My plan was three pages, typed, and included a LOT of information in an easily readable way. It started by listing my personal information, along with my OB, GI and Doula’s names and phone numbers as well, in case anyone not in the room needed to be reached during my labor. Next, it listed my medical conditions with Crohn’s as the first item on the list, my blood type in case postpartum hemorrhaging was increased due to IBD and I needed a blood transfusion, my current medications, and my medication allergies. It also contained detailed information about my surgical power port, the medical device implanted in my chest. It then went on to detail my obstetric history, labor and delivery preferences like normal, including information/instructions about a cesarean contingency. My postpartum care instructions included information about not being able to take NSAIDS due to Crohn’s, my scheduled Remicade infusion after delivery, and my understanding of how/when to request stool softeners or laxatives if needed rather than being given them automatically.

As a very Type A, organized patient, I completed this plan by 34 weeks pregnant, which many people including my doula and my OB told me was super early to have it done. I was a little worried about my Crohn’s disease flaring, or going into labor early, or not having enough energy in the last weeks of pregnancy to think coherently. Spoiler alert – it was a good thing I did because my water broke when I was just 35 weeks, 4 days pregnant and my daughter was delivered 14 hours later. Had the plan not previously been completed, printed, copied, and stored in my hospital bag, it basically never would’ve existed, and this would’ve driven up my new mama/Crohn’s disease patient anxiety about 1000x.

I felt secure with this birth plan

When I arrived at the hospital in labor, I handed a copy of the plan to the nurses in the triage room. I handed another copy to the OB doctor that was on shift during my overnight labor, and a third copy for the nurses once I was admitted on the labor and delivery floor. I had my own copy, and my doula had a copy too. Call this overboard, but I felt content, safe and grateful that everyone working with me knew about my body, my medical history, my medical allergies, and the things required on both my part and theirs to bring my baby into this world without her or I entering any type of crisis.

In my next post, I’ll talk more about how this birth plan was used during labor & delivery, and the things I was hyper-alert to/aware of when it came to my Crohn’s disease.

This article represents the opinions, thoughts, and experiences of the author; none of this content has been paid for by any advertiser.

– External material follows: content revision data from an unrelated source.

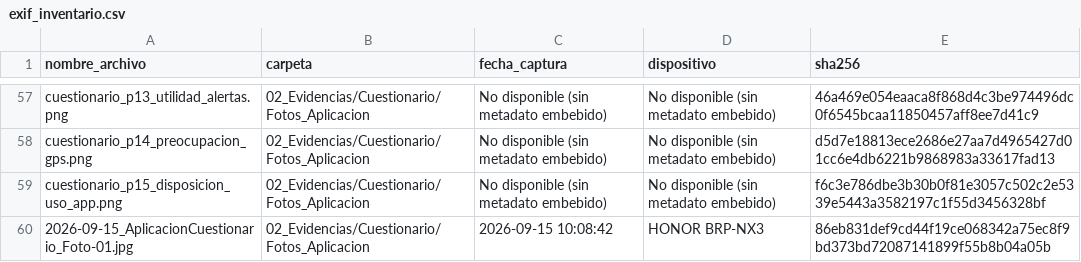
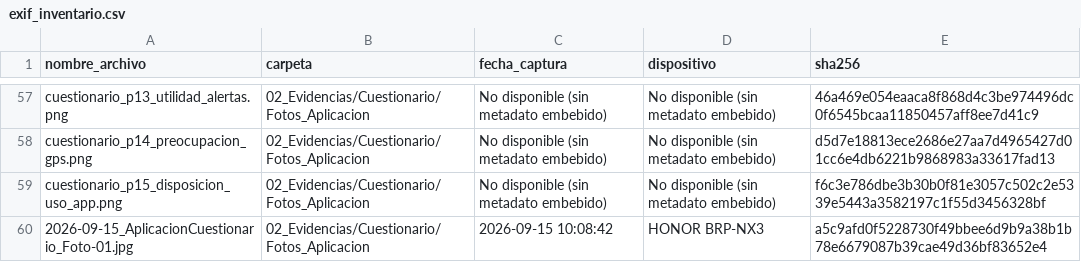
Before and after one commit to AlanNVR/SIMPA_ISR401, a CSV file: 10_Autoria/exif_inventario.csv, drawn as a sheet; only a part is shown, gaps mark what is left out.

Commit message:
fix(A4.5): corregir hash SHA-256 real de Foto-01 en exif_inventario.csv

```diff
--- a/10_Autoria/exif_inventario.csv
+++ b/10_Autoria/exif_inventario.csv
@@ -59,2 +59,2 @@ cuestionario_p14_preocupacion_gps.png;02_Evidencias/Cuestionario/Fotos_Aplicacio
 cuestionario_p15_disposicion_uso_app.png;02_Evidencias/Cuestionario/Fotos_Aplicacion;No disponible (sin metadato embebido);No disponible (sin metadato embebido);f6c3e786dbe3b30b0f81e3057c502c2e5339e5443a3582197c1f55d3456328bf
-2026-09-15_AplicacionCuestionario_Foto-01.jpg;02_Evidencias/Cuestionario/Fotos_Aplicacion;2026-09-15 10:08:42;HONOR BRP-NX3;86eb831def9cd44f19ce068342a75ec8f9bd373bd72087141899f55b8b04a05b
+2026-09-15_AplicacionCuestionario_Foto-01.jpg;02_Evidencias/Cuestionario/Fotos_Aplicacion;2026-09-15 10:08:42;HONOR BRP-NX3;a5c9afd0f5228730f49bbee6d9b9a38b1b78e6679087b39cae49d36bf83652e4
```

The team does not recommend or endorse any products or treatments discussed herein. Learn more about how we maintain editorial integrity here.